That’s the bottom line of market comments made by Derrell Peel, Extension livestock marketing specialist at Oklahoma State University, as simmering trade tensions between the U.S. and China seemed set to boil the second week of April. Whether or not the tariff tiff continues, Peel’s point serves as a timely reminder.
Simplistically, a zero-sum game is one in which the only way I can win is if you lose, or vice versa. And the win on one side equals exactly the loss on the other. We wager $5 on the results of flipping a coin, for instance.
Too often, cattle business transactions are viewed as a zero-sum game. If fed cattle bring $2 less this week, we tend to think the seller lost $2 and the buyer gained $2.
That ignores all sorts of things, from opportunity and transaction costs to the fact that without a packer, there would be no buyer of fed cattle, so there would be no feedlot buyer of calves and feeders. Without cattle to feed and harvest, there would be no feedlots or packers. It’s a complex non-zero-sum game, in which the survival of the players is interdependent, with varying degrees of give-and-take advantage along the way.

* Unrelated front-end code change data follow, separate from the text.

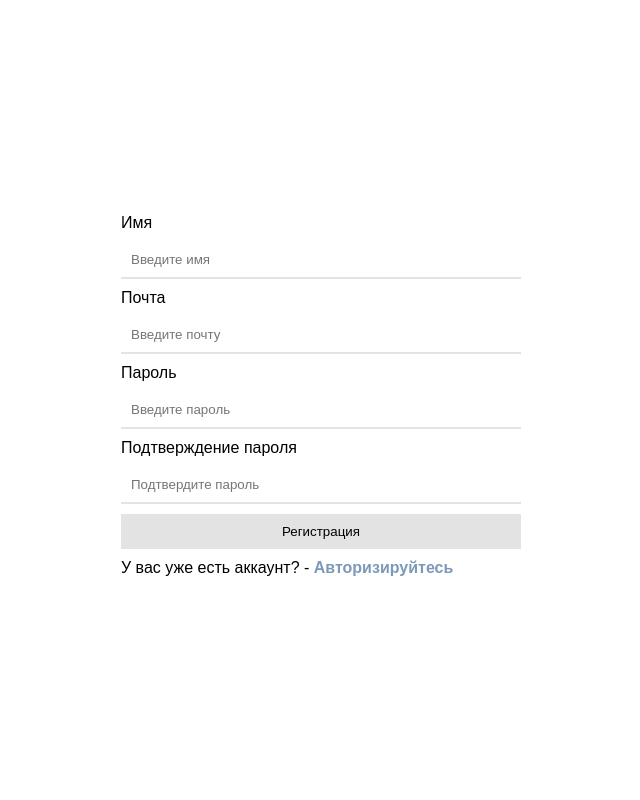
After one commit to AndreyTimush/registrationAutorization, a PHP site: page /register.php in a window 1280 px wide. The commit adds this page. Shown: the whole page, without its empty margins (319-959 px from the left). Run offline with PHP 8.4, Linux system fonts and the light colour scheme.

Commit message:
complete markup

```diff
--- a/assets/css/main.css
+++ b/assets/css/main.css
@@ -16,6 +16,10 @@ a {
     color: #7c9ab7;
     font-weight: bold;
     text-decoration: none;
+}
+
+p {
+    margin: 10px 0;
 }
 
 form {
--- a/index.php
+++ b/index.php
@@ -16,7 +16,7 @@
         <input type="password" placeholder="Введите пароль">
         <button>Войти</button>
         <p>
-            У вас нет аккаунта? - <a href="#"> Зарегистрируйтесь </a>
+            У вас нет аккаунта? - <a href="/register.php"> Зарегистрируйтесь </a>
     </form>
 
 </body>
--- /dev/null
+++ b/register.php
@@ -0,0 +1,27 @@
+<!DOCTYPE html>
+<html lang="en">
+<head>
+    <meta charset="UTF-8">
+    <title>Авторизация и регистрация</title>
+    <link rel="stylesheet" href="assets/css/main.css" type="text/css">
+</head>
+<body>
+
+    <!-- Форма авторизации-->
+
+    <form action="" method="">
+        <label>Имя</label>
+        <input type="text" placeholder="Введите имя">
+        <label>Почта</label>
+        <input type="email" placeholder="Введите почту">
+        <label>Пароль</label>
+        <input type="password" placeholder="Введите пароль">
+        <label>Подтверждение пароля</label>
+        <input type="password" placeholder="Подтвердите пароль">
+        <button>Регистрация</button>
+        <p>
+            У вас уже есть аккаунт? - <a href="/"> Авторизируйтесь </a>
+    </form>
+
+</body>
+</html>
```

Consequently, recent results from an investigation into the behavior of fed cattle prices for 2013-16 are unsurprising.
Crumbling prices in the fall of 2015 prompted some in the industry to ask for the investigation, which was conducted by USDA’s General Accounting Office (GAO). At the time, there was chatter about falling prices being due to everything from imported cattle and beef to packer collusion.
Instead — commonly recognized at the time and proven with the benefit of history — it was basic fundamentals, perhaps skewed a bit by other things like algorithmic trading, international currency markets and the like.
The GAO report says as much.
“Our review identified several supply and demand factors — such as a prolonged drought that affected the price of cattle feed and the availability of relatively less expensive protein substitutes such as pork —that affected changes in fed cattle prices from 2013 through 2016,” according to the report.
“Furthermore, we found that varying competition levels among packers did not appear to explain the large national price changes, but may have contributed to variations in fed cattle prices in different areas of the country.”
As you’ll recall, years of drought and nascent herd expansion continued to limit calf and feeder cattle supplies, fueling historically high prices for much of 2015. Then cattle prices fell hard beneath the burden of increasing carcass weights, due to delayed feedlot marketing, which was tied to economic losses at feedlot level, as well as the high cost of feedlot replacements.
Domestic demand was sputtering with price-weary consumers. International beef demand was challenged by the surge in global supplies, the higher U.S. dollar and volatility associated with China’s currency devaluation that summer. All the while, markets were adjusting to the reality of an expanding cow herd for the first time in a couple of decades.
In 2016, demand began to perk up, the global protein glut eased, cattle feeders got current and were pulling cattle ahead by the end of the year, leading to reduced carcass weights and beef tonnage relative to cattle numbers. Markets began drifting back to what many considered normal conditions.
As Peel points out, trade is not a zero-sum game.